### [Goal of the exercise]
With the string "join" as the filter, copy each matching line from the records.

### [Exercise inputs]
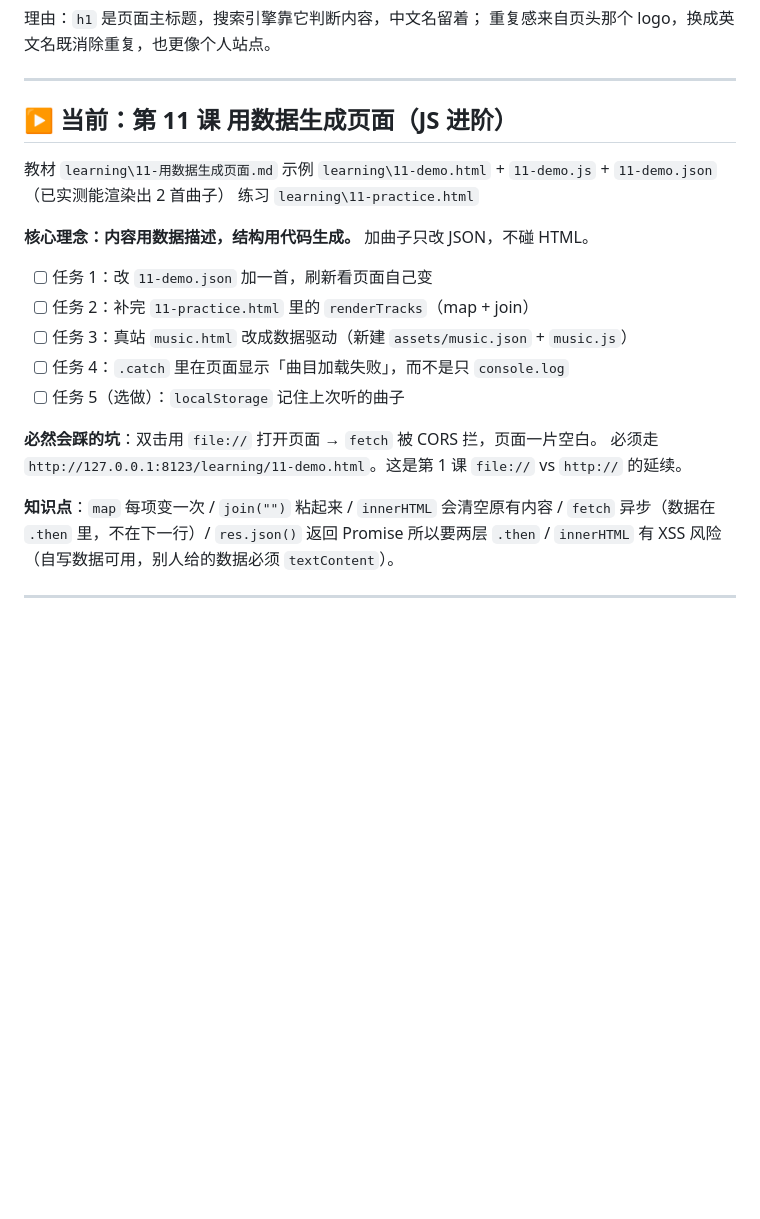
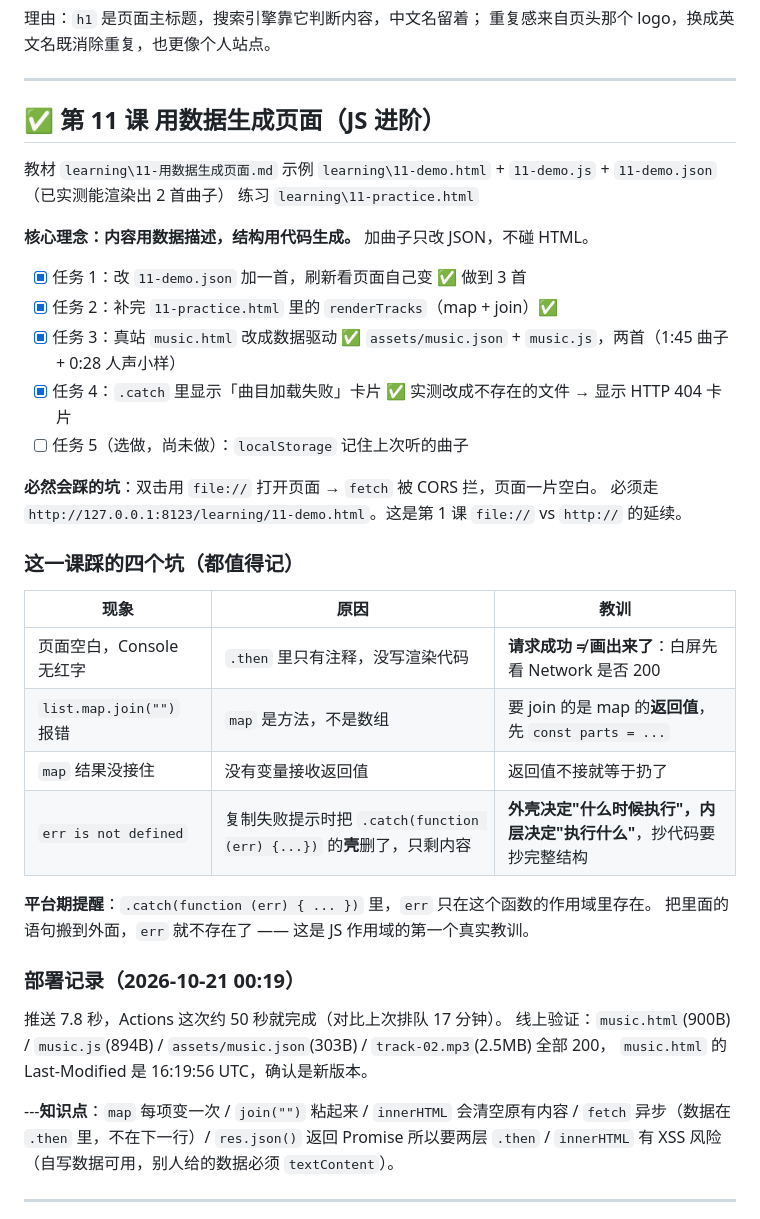
Before and after one commit to small-handsome001/mysite, a Markdown page: learning/进度.md, the part around the change. Rendered like a GitHub page; blank space fills up the shorter version.

Commit message:
进度表：第11课完成，记录四个坑与部署结果

```diff
--- a/learning/进度.md
+++ b/learning/进度.md
@@ -240,7 +240,7 @@ C:\Users\small-handsome\.ssh\id_ed25519.pub  公钥（贴在 GitHub 上）
 
 ---
 
-## ▶ 当前：第 11 课 用数据生成页面（JS 进阶）
+## ✅ 第 11 课 用数据生成页面（JS 进阶）
 
 教材 `learning\11-用数据生成页面.md`
 示例 `learning\11-demo.html` + `11-demo.js` + `11-demo.json`（已实测能渲染出 2 首曲子）
@@ -248,16 +248,35 @@ C:\Users\small-handsome\.ssh\id_ed25519.pub  公钥（贴在 GitHub 上）
 
 **核心理念：内容用数据描述，结构用代码生成。** 加曲子只改 JSON，不碰 HTML。
 
-- [ ] 任务 1：改 `11-demo.json` 加一首，刷新看页面自己变
-- [ ] 任务 2：补完 `11-practice.html` 里的 `renderTracks`（map + join）
-- [ ] 任务 3：真站 `music.html` 改成数据驱动（新建 `assets/music.json` + `music.js`）
-- [ ] 任务 4：`.catch` 里在页面显示「曲目加载失败」，而不是只 `console.log`
-- [ ] 任务 5（选做）：`localStorage` 记住上次听的曲子
+- [x] 任务 1：改 `11-demo.json` 加一首，刷新看页面自己变 ✅ 做到 3 首
+- [x] 任务 2：补完 `11-practice.html` 里的 `renderTracks`（map + join）✅
+- [x] 任务 3：真站 `music.html` 改成数据驱动 ✅ `assets/music.json` + `music.js`，两首（1:45 曲子 + 0:28 人声小样）
+- [x] 任务 4：`.catch` 里显示「曲目加载失败」卡片 ✅ 实测改成不存在的文件 → 显示 HTTP 404 卡片
+- [ ] 任务 5（选做，尚未做）：`localStorage` 记住上次听的曲子
 
 **必然会踩的坑**：双击用 `file://` 打开页面 → `fetch` 被 CORS 拦，页面一片空白。
 必须走 `http://127.0.0.1:8123/learning/11-demo.html`。这是第 1 课 `file://` vs `http://` 的延续。
 
-**知识点**：`map` 每项变一次 / `join("")` 粘起来 / `innerHTML` 会清空原有内容 /
+
+### 这一课踩的四个坑（都值得记）
+
+| 现象 | 原因 | 教训 |
+|---|---|---|
+| 页面空白，Console 无红字 | `.then` 里只有注释，没写渲染代码 | **请求成功 ≠ 画出来了**：白屏先看 Network 是否 200 |
+| `list.map.join("")` 报错 | `map` 是方法，不是数组 | 要 join 的是 map 的**返回值**，先 `const parts = ...` |
+| `map` 结果没接住 | 没有变量接收返回值 | 返回值不接就等于扔了 |
+| `err is not defined` | 复制失败提示时把 `.catch(function (err) {...})` 的**壳**删了，只剩内容 | **外壳决定"什么时候执行"，内层决定"执行什么"**，抄代码要抄完整结构 |
+
+**平台期提醒**：`.catch(function (err) { ... })` 里，`err` 只在这个函数的作用域里存在。
+把里面的语句搬到外面，`err` 就不存在了 —— 这是 JS 作用域的第一个真实教训。
+
+### 部署记录（2026-10-21 00:19）
+
+推送 7.8 秒，Actions 这次约 50 秒就完成（对比上次排队 17 分钟）。
+线上验证：`music.html`(900B) / `music.js`(894B) / `assets/music.json`(303B) / `track-02.mp3`(2.5MB) 全部 200，
+`music.html` 的 Last-Modified 是 16:19:56 UTC，确认是新版本。
+
+---**知识点**：`map` 每项变一次 / `join("")` 粘起来 / `innerHTML` 会清空原有内容 /
 `fetch` 异步（数据在 `.then` 里，不在下一行）/ `res.json()` 返回 Promise 所以要两层 `.then` /
 `innerHTML` 有 XSS 风险（自写数据可用，别人给的数据必须 `textContent`）。
 
```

### [Solved problem]
-- [ ] 任务 2：补完 `11-practice.html` 里的 `renderTracks`（map + join）
+- [x] 任务 2：补完 `11-practice.html` 里的 `renderTracks`（map + join）✅
-**知识点**：`map` 每项变一次 / `join("")` 粘起来 / `innerHTML` 会清空原有内容 /
+| `list.map.join("")` 报错 | `map` 是方法，不是数组 | 要 join 的是 map 的**返回值**，先 `const parts = ...` |
+---**知识点**：`map` 每项变一次 / `join("")` 粘起来 / `innerHTML` 会清空原有内容 /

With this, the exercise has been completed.